▶ PROBLEM DETAILS: Here is a block of records. Copy every line in it that includes "Android".

(Change detection outputs)
■ ■ ■ ■

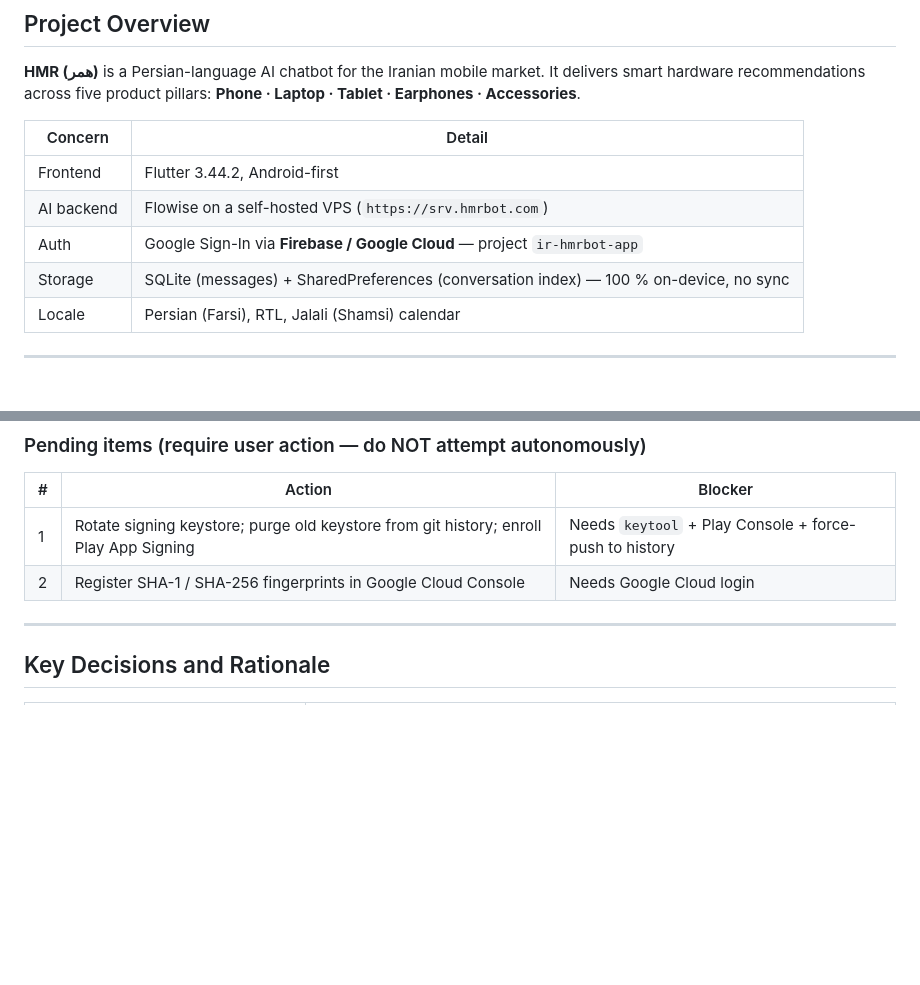
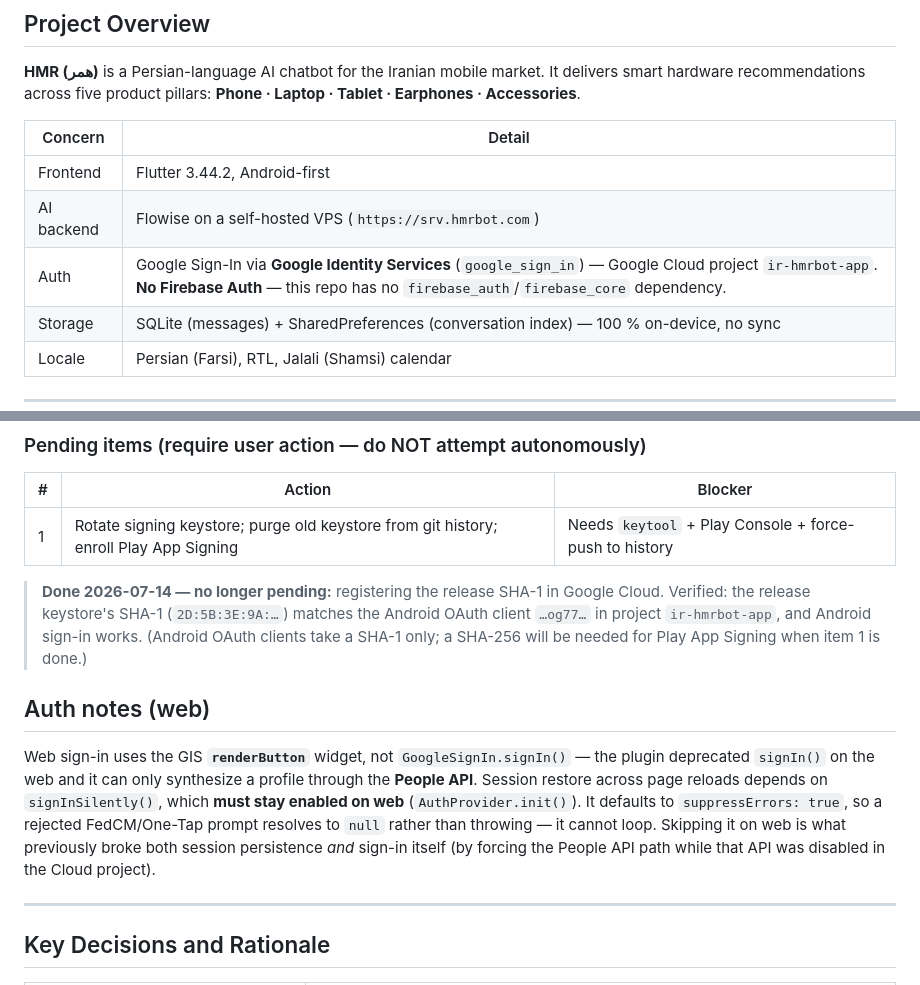
Before and after one commit to wikigoo/HMR-Flutter, a Markdown page: CLAUDE.md, 2 parts joined by grey strips. GitHub-like rendering; blank space fills up the shorter version.

Commit message:
docs: auth is Google Identity Services, not Firebase; SHA-1 registration is done
- The Auth row claimed 'via Firebase / Google Cloud'; there is no firebase_auth
  or firebase_core dependency in this repo.
- Pending item 2 (register SHA-1 in Google Cloud) was already satisfied: the
  release keystore SHA-1 matches the registered Android OAuth client.
- Record why signInSilently() must stay enabled on web, so the skip that caused
  the 2026-07-14 outage isn't reintroduced.

Co-Authored-By: Claude Opus 4.8 <noreply@anthropic.com>

```diff
--- a/CLAUDE.md
+++ b/CLAUDE.md
@@ -12,7 +12,7 @@ Instructions for Claude Code and any AI coding assistant working in this reposit
 |---|---|
 | Frontend | Flutter 3.44.2, Android-first |
 | AI backend | Flowise on a self-hosted VPS (`https://srv.hmrbot.com`) |
-| Auth | Google Sign-In via **Firebase / Google Cloud** — project `ir-hmrbot-app` |
+| Auth | Google Sign-In via **Google Identity Services** (`google_sign_in`) — Google Cloud project `ir-hmrbot-app`. **No Firebase Auth** — this repo has no `firebase_auth`/`firebase_core` dependency. |
 | Storage | SQLite (messages) + SharedPreferences (conversation index) — 100 % on-device, no sync |
 | Locale | Persian (Farsi), RTL, Jalali (Shamsi) calendar |
 
@@ -208,7 +208,21 @@ After every code change, before committing:
 | # | Action | Blocker |
 |---|---|---|
 | 1 | Rotate signing keystore; purge old keystore from git history; enroll Play App Signing | Needs `keytool` + Play Console + force-push to history |
-| 2 | Register SHA-1 / SHA-256 fingerprints in Google Cloud Console | Needs Google Cloud login |
+
+> **Done 2026-07-14 — no longer pending:** registering the release SHA-1 in Google Cloud. Verified:
+> the release keystore's SHA-1 (`2D:5B:3E:9A:…`) matches the Android OAuth client `…og77…` in project
+> `ir-hmrbot-app`, and Android sign-in works. (Android OAuth clients take a SHA-1 only; a SHA-256 will
+> be needed for Play App Signing when item 1 is done.)
+
+## Auth notes (web)
+
+Web sign-in uses the GIS **`renderButton`** widget, not `GoogleSignIn.signIn()` — the plugin
+deprecated `signIn()` on the web and it can only synthesize a profile through the **People API**.
+Session restore across page reloads depends on `signInSilently()`, which **must stay enabled on web**
+(`AuthProvider.init()`). It defaults to `suppressErrors: true`, so a rejected FedCM/One-Tap prompt
+resolves to `null` rather than throwing — it cannot loop. Skipping it on web is what previously broke
+both session persistence *and* sign-in itself (by forcing the People API path while that API was
+disabled in the Cloud project).
 
 ---
 
```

■ ■ ■ ■

▶ WRITTEN REPLY:
  release keystore SHA-1 matches the registered Android OAuth client.
 | Frontend | Flutter 3.44.2, Android-first |
+> the release keystore's SHA-1 (`2D:5B:3E:9A:…`) matches the Android OAuth client `…og77…` in project
+> `ir-hmrbot-app`, and Android sign-in works. (Android OAuth clients take a SHA-1 only; a SHA-256 will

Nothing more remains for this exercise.